Harrison’s Principles of Internal Medicine is a textbook that has graced the shelves of untold thousands of medical students going back decades. Harrison’s Principles of Internal Medicine, now in its 20th edition, is a must-read for medical students and young internists. It has been called “the most recognized book in all of medicine.”
So says a group of researchers who found that Harrison’s and several other leading medical texts failed to disclose financial interests the authors had in the subject matter as well as payments they’d accepted from industry groups.
According to the study, authors for Harrison’s received more than $11 million between 2009 and 2013 from makers of drugs and medical devices — not a penny of which was disclosed to readers. One author, a physician, during that period received nearly $870,000 in funding, including for research, according to ProPublica’s Dollars For Docs database of payments to doctors from drug companies.
The researchers, led by Brian Piper, a neuroscientist at the Geisinger Commonwealth School of Medicine in Scranton, Pa., acknowledge that simply looking at patent awards and fees from biomedical companies doesn’t prove the existence of biased work. But they note that medical textbooks are enormously influential due to their perceived authority and the wide readership they receive
Some of the potential problems that these conflicts could present occur when textbooks recommend certain treatments, Piper said.
Piper and his colleagues recommend that textbook publishers adhere to the same disclosure standards that journals follow, making sure that readers know about relevant financial relationships.
“Medical textbooks widely used by students and young doctors are riddled with undeclared conflicts of interest, a study has found.
While virtually every leading medical journal now requires authors to declare any potential conflicts of interest, the same rules do not apply to textbooks widely used in the US, says a team from Bowdoin College in Brunswick, Maine, in findings published in AJOB Empirical Bioethics.1
The most striking example is Harrison’s Principles of Internal Medicine, now in its 20th edition. By searching a database of payments made to US doctors by 17 drug companies (ProPublica’s Dollars for Docs), the team found that contributors to the widely used textbook had received more than $11m (£7.9m; €8.9m) between 2009 and 2013 from drug and device manufacturers, none of it disclosed.

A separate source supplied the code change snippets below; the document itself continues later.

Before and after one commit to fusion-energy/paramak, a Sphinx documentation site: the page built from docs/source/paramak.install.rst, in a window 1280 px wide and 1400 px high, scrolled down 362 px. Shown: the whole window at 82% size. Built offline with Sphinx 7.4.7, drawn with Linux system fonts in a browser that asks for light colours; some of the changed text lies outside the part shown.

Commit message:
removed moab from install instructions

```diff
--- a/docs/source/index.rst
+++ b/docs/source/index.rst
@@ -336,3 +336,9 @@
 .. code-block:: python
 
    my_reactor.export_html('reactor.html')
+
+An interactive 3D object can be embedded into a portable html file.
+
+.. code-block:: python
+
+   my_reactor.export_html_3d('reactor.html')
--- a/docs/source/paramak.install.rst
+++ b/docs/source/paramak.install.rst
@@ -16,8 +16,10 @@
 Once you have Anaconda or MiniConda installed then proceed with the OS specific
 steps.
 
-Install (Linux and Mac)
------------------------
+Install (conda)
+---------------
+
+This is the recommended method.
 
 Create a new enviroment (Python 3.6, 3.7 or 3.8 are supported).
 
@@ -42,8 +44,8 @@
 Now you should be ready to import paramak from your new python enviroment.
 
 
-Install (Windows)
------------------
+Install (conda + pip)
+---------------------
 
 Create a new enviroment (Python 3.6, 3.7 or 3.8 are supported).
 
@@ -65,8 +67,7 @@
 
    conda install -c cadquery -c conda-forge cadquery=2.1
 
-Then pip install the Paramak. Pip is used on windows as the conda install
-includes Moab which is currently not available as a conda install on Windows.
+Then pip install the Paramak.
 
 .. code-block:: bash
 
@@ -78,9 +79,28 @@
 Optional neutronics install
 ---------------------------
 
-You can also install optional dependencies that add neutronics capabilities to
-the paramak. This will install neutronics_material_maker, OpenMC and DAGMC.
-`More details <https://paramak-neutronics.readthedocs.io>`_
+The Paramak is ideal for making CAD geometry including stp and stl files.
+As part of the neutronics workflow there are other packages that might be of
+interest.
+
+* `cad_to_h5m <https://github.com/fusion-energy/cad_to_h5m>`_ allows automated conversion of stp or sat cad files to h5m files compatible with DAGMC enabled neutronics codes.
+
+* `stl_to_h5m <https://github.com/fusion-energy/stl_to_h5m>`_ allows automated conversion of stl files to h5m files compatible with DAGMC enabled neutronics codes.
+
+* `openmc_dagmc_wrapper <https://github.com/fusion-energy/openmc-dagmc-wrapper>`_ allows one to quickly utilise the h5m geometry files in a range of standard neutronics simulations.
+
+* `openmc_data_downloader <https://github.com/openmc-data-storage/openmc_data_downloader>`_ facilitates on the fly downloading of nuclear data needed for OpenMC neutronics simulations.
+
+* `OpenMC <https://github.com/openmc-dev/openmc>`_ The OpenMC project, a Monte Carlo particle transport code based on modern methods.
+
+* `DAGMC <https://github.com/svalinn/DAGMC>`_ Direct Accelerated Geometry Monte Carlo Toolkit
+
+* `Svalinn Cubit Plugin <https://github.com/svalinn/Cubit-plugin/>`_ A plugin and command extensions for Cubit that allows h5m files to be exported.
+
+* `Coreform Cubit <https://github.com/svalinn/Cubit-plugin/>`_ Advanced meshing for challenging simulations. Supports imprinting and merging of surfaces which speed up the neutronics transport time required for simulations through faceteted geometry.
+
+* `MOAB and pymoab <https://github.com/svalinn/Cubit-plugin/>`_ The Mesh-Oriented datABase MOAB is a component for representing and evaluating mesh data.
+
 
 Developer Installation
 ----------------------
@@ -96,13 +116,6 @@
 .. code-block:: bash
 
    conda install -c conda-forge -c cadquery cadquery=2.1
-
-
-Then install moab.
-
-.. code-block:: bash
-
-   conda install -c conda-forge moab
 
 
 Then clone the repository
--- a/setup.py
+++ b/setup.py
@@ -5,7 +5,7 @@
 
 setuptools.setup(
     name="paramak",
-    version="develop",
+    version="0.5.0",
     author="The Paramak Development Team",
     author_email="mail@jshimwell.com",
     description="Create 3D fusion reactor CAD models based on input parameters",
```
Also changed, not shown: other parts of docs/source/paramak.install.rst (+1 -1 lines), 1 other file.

One contributor, identified as a male physician, received $856 067 over the period, the great majority being for research. Four of the top 10 recipients were oncologists, two were neurologists, and two endocrinologists. A second search showed that contributors to Harrison’s were often patent holders, an interest that also went undeclared.
A separate analysis for 2014 showed that one contributor had received $560 021 over a 17 month period, 90% of it for consulting and the rest for travel. He also held four patents. Seven of the top 10 earners in 2014 were men.
The study limited itself to textbooks published in the US and to doctors resident there, as the data source does not include payments to doctors overseas. The other textbooks the study looked at are less well known and include books on pharmacology, osteopathy, applied therapeutics, and dentistry. The payments to contributors to Harrisons far exceeded those to authors of the other books examined.
The study’s authors, led by Brian Piper, said that they wanted to discover whether more than 1000 contributors to the textbooks had patents or received payments sufficient to warrant disclosure. “The answer is clearly in the affirmative,” they said.
Setting the results in context, they pointed out that earlier studies had shown that more than half the contributors to guidelines on cardiology had conflicts of interest and that three quarters of US physicians in cardiology or neurosurgery also had conflicts. Payments should not be used to stigmatise recipients, but they urged that “full transparency should become a standard practice among the authors of biomedical educational materials.”
Talking to the US health news website STAT, Piper said that after six years of doing this kind of study he was not surprised by the findings. “However, we continue to be surprised that the publishers and authors of medical textbooks do not have the same transparency standards about conflicts of interest that have become widely accepted for clinical trials and other primary sources,” he said.
McGraw-Hill, publisher of Harrison’s, did not respond to STAT’s request for comment.